Every school hopes to have at least one teacher who transcends the meaning of the word. Someone who transforms students’ minds in how they view the world, uncovers new dimensions, and imparts the course material using more effective means than the status quo of teaching that discipline. The Graziadio Business School is blessed to have more than one such educator, and today we focus our spotlight on Dr. Samuel Seaman, professor of Decision Sciences and Applied Statistics. In short, the field of making better (business) decisions by using data and one’s mind to think deeply.
How is Dr. Seaman such an effective educator? He’s an artist in academia. He sees romance in math and more. One element is that he bases his teaching on past case studies drawn from his consulting practice. Not only does this make the course content come alive and relevant to real-world business decisions, but its also effective at bridging the gap between theory and practice.
“Grades don’t really matter” is not something you frequently hear in an educational setting. But for Dr. Seaman, he is more interested in preparing scholars to solve problems in life, rather than for them to be consumed to obtain a high score on a standardized test.
Each week’s class session, in which each student learns “live” by performing the operations on their computer, is cemented by an assigned case the following week in which teams work to complete and compete to present their findings in an executive-style presentation at the beginning of the next class. However, as much as the use of statistical tools is a necessity, Dr. Seaman’s primary emphasis is for students to think deeply about how the multidimensional nature of the world impacts a given problem. This is an area that artificial intelligence or other technologies will never be able to do the way humans do.
Even if students over time were to slip in their memory on, for example, how to run a multiple regression model or build a decision tree, he hopes the curiosity he imparts will stay with them for the rest of their lives. One of his favorite quotes is by Albert Einstein, who said, “I’m not smart, but I’m very curious.” Indeed, one of Dr. Seaman’s recent students attributed the excelling performance in his internship at Amazon due to the confidence he gained in Dr. Seaman’s class that he would be able to conquer any challenge set before him.
Dr. Seaman’s decision to come to Pepperdine was cemented when it became clear the institution shared so many of his values, notably, honesty—in-part considering how much manipulation happens with statistics to please superiors in business, malpractice of statistics in journalism, and other realms—and how education flourishes when the truth is pursued. Then-president Andrew Benton unknowingly appealed to this motivation during the hiring process interview when he underscored one of the institution’s tenets by saying, “truth, having nothing to fear from investigation, should be pursued relentlessly in all disciplines.”
Not only is Dr. Seaman an avid outdoorsman and a regular to Malibu’s beaches—for which he built a statistical model to inform him whether a day will be good for surfing—one of his passions is integrating faith with statistics. An in-depth conversation with him is bound to touch on how almost all in the world can be related to maths, and how one’s view of God’s glory in creation is greatly enhanced from a logical/mathematical perspective.

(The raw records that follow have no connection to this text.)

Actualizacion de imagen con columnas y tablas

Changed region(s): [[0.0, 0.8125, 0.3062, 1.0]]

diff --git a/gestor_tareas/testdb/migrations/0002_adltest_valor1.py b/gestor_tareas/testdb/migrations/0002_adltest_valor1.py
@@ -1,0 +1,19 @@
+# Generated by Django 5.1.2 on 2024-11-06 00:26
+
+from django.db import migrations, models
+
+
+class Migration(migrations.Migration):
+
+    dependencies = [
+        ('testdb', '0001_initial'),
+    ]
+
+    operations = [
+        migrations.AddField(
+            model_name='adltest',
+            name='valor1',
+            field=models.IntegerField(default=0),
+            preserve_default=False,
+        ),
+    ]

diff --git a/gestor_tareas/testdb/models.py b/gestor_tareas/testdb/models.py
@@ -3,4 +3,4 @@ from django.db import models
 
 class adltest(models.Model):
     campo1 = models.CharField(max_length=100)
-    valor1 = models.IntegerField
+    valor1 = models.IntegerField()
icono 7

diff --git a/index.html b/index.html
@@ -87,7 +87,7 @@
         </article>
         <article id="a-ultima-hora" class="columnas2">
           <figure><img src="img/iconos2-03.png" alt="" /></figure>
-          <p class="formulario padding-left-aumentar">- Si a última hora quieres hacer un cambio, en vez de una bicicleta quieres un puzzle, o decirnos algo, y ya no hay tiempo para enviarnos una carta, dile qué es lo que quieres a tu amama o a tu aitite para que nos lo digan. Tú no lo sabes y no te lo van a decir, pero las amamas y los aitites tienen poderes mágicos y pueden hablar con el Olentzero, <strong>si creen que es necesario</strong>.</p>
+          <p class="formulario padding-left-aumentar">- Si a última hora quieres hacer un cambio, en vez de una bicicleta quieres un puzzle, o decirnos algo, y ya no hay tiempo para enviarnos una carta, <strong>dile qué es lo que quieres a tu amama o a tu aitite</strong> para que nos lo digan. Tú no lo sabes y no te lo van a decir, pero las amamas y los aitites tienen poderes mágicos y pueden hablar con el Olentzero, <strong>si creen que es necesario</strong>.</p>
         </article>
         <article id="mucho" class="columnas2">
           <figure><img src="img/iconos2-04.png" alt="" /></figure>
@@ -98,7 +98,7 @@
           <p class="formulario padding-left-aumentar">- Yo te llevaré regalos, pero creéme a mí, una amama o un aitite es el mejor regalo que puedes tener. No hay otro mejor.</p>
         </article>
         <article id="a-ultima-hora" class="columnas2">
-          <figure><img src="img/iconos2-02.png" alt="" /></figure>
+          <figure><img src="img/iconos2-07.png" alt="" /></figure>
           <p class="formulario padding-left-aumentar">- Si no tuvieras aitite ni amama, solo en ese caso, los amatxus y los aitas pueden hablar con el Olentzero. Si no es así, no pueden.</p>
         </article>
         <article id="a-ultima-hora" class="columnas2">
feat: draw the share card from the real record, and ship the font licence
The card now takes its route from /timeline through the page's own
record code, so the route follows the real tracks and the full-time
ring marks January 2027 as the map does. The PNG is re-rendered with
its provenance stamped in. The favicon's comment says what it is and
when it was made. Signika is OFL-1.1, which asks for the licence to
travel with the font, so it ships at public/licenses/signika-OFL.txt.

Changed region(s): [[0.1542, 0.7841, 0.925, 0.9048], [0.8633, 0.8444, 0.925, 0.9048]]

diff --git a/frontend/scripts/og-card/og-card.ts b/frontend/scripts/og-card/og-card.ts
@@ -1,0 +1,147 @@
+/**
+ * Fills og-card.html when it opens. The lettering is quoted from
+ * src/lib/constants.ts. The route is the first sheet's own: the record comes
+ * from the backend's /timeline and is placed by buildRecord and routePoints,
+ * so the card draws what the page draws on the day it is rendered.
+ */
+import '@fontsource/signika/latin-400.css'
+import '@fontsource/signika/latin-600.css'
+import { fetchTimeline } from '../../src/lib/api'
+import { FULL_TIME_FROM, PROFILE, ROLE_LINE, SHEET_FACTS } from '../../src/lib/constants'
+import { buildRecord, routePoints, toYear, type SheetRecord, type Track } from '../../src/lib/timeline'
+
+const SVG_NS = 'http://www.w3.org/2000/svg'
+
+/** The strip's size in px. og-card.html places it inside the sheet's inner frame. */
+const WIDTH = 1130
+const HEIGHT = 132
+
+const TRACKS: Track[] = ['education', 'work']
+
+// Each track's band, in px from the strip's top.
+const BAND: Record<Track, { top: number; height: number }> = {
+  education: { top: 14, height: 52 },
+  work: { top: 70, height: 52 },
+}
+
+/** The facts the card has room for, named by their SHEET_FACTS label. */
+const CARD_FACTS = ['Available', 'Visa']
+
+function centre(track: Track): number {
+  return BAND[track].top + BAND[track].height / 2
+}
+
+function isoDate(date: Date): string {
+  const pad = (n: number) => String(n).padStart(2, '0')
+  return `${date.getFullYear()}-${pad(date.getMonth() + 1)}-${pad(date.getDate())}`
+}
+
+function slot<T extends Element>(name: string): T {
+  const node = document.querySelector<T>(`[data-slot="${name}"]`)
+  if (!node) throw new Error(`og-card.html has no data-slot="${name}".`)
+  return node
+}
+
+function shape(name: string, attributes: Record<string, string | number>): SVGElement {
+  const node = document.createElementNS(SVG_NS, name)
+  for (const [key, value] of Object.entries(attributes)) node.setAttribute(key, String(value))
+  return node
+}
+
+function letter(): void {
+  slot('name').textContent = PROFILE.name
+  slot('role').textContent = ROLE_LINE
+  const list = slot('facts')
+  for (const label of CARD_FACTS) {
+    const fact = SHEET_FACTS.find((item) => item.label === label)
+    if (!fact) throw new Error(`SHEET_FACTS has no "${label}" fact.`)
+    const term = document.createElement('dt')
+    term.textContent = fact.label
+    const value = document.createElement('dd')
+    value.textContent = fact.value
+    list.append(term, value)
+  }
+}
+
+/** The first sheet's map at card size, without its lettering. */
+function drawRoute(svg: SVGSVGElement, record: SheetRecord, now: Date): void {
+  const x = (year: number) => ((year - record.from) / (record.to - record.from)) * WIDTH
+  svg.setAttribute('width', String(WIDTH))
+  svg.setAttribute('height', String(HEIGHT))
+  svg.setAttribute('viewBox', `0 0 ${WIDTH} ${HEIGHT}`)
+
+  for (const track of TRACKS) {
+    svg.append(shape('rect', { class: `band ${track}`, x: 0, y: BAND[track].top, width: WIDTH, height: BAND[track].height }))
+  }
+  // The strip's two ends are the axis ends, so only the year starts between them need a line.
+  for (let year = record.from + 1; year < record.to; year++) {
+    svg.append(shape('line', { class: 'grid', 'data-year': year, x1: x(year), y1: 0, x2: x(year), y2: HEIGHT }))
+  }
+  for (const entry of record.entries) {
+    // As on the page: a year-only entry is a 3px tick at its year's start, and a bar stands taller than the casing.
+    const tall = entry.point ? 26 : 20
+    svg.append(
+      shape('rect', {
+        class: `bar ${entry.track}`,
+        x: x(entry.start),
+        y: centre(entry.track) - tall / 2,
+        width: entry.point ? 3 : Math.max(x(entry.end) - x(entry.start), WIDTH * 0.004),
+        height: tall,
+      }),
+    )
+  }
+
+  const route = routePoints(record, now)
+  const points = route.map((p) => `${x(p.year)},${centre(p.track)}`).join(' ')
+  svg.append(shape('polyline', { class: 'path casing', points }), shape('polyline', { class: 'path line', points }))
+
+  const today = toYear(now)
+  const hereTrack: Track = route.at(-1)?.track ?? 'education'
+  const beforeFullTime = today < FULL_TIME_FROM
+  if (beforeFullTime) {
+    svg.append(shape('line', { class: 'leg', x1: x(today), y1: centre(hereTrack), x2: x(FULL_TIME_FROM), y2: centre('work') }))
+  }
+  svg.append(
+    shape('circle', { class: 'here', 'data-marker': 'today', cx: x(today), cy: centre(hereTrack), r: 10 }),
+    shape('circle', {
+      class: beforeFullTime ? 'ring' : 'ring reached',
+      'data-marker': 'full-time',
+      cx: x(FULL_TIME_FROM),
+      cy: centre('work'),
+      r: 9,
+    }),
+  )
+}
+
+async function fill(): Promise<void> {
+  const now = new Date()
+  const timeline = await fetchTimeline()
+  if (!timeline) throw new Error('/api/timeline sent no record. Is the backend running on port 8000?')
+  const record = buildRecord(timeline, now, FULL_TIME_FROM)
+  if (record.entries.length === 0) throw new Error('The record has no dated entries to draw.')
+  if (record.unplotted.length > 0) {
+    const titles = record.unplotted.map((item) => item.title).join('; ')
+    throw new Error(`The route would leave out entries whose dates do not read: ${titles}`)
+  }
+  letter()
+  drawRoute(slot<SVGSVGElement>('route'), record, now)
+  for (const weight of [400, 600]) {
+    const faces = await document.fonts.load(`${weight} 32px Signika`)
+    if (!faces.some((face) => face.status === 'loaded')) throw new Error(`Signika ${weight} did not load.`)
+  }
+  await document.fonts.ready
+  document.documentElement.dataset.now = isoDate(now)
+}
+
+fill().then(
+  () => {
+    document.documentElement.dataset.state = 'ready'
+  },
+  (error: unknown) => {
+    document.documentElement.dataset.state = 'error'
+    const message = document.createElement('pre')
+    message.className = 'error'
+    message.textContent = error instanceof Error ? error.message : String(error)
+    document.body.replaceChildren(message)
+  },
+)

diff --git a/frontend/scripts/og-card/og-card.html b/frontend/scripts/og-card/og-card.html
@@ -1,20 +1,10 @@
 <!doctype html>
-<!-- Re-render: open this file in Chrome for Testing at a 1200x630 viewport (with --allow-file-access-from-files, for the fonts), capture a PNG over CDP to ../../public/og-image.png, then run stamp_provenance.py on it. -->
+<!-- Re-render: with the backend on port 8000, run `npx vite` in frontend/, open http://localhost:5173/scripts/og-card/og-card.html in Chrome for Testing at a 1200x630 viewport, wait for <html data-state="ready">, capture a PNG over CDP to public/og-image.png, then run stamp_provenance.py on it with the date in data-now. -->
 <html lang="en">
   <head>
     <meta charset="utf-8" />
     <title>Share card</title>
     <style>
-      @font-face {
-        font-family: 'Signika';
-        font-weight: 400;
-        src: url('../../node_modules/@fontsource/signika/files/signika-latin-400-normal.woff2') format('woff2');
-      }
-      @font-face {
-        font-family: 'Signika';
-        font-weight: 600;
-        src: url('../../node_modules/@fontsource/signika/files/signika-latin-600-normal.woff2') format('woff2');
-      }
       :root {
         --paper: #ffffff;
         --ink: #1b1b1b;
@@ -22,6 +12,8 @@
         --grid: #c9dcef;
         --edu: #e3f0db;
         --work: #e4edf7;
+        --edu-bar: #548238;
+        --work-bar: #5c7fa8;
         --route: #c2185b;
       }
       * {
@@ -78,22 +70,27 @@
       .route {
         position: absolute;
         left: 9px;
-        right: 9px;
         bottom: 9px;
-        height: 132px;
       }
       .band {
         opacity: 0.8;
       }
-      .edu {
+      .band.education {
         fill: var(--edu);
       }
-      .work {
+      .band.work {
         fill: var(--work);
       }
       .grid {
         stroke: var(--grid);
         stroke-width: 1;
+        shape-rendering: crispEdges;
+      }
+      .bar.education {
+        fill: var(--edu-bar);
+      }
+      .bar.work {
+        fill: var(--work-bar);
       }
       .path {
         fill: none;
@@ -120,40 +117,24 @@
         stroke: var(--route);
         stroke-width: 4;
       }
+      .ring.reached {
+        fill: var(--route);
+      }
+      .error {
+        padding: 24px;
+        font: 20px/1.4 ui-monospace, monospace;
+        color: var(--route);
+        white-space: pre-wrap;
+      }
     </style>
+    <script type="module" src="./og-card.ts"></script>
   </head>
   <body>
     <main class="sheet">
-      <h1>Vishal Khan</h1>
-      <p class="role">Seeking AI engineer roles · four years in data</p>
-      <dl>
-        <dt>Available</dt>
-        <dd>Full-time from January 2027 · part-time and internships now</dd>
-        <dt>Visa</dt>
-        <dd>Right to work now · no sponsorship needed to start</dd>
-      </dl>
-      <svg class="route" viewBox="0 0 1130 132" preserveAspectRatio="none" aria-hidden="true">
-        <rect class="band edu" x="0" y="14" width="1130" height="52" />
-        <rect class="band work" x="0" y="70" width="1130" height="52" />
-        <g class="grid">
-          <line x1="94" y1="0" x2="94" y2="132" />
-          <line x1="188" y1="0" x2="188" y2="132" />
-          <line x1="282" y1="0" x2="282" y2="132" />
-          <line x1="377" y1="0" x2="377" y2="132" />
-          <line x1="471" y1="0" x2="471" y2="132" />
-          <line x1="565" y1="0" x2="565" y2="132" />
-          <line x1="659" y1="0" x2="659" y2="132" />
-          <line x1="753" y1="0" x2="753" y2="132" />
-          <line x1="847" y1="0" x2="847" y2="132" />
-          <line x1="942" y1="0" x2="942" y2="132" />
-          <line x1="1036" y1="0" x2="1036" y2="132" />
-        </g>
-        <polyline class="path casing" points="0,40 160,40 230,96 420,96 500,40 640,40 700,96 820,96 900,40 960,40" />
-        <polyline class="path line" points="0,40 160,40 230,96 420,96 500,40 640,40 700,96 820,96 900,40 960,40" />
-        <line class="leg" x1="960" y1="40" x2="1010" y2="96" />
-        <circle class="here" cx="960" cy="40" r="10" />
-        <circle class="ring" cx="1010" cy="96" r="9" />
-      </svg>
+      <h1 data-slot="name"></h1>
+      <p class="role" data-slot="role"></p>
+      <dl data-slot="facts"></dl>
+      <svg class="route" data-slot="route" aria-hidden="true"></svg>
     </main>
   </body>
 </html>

Another trait that applies to Dr. Seaman is that he is a visionary. For example, he has a superior “smart” version of the NPV method traditionally used in corporate America to evaluate business projects. Also, regarding the Graziadio program, his position is that students’ understanding would be even deeper if the course content between economics, finance, and decision intelligence had an integrated session. This could take the form of coordinating a case study near the end of each term across the three disciplines so that the professor of each subject can draw lessons from their perspective.
What can educators learn from Dr. Seaman? He arouses curiosity and creates a “gap” in students’ minds by presenting a business case and then proceeds to show how it can be addressed. In addition to a textbook, he recommends supplemental materials such as podcasts and for students to follow leading personalities in the decision science industry. The totality of this format works well for the various learning styles different people have, including for those who learn by doing.
Pepperdine Graziadio Business School administration would be prudent to let his voice and innovative vision influence the program in even greater ways so that GBS will continue to rise to become a top business school in the country. “I really care about this place,” Dr. Seaman tells me in an earnest conversation from the Drescher Graduate Campus overlooking the Pacific Ocean. The beautiful thing is that we, the students, feel the same way towards him.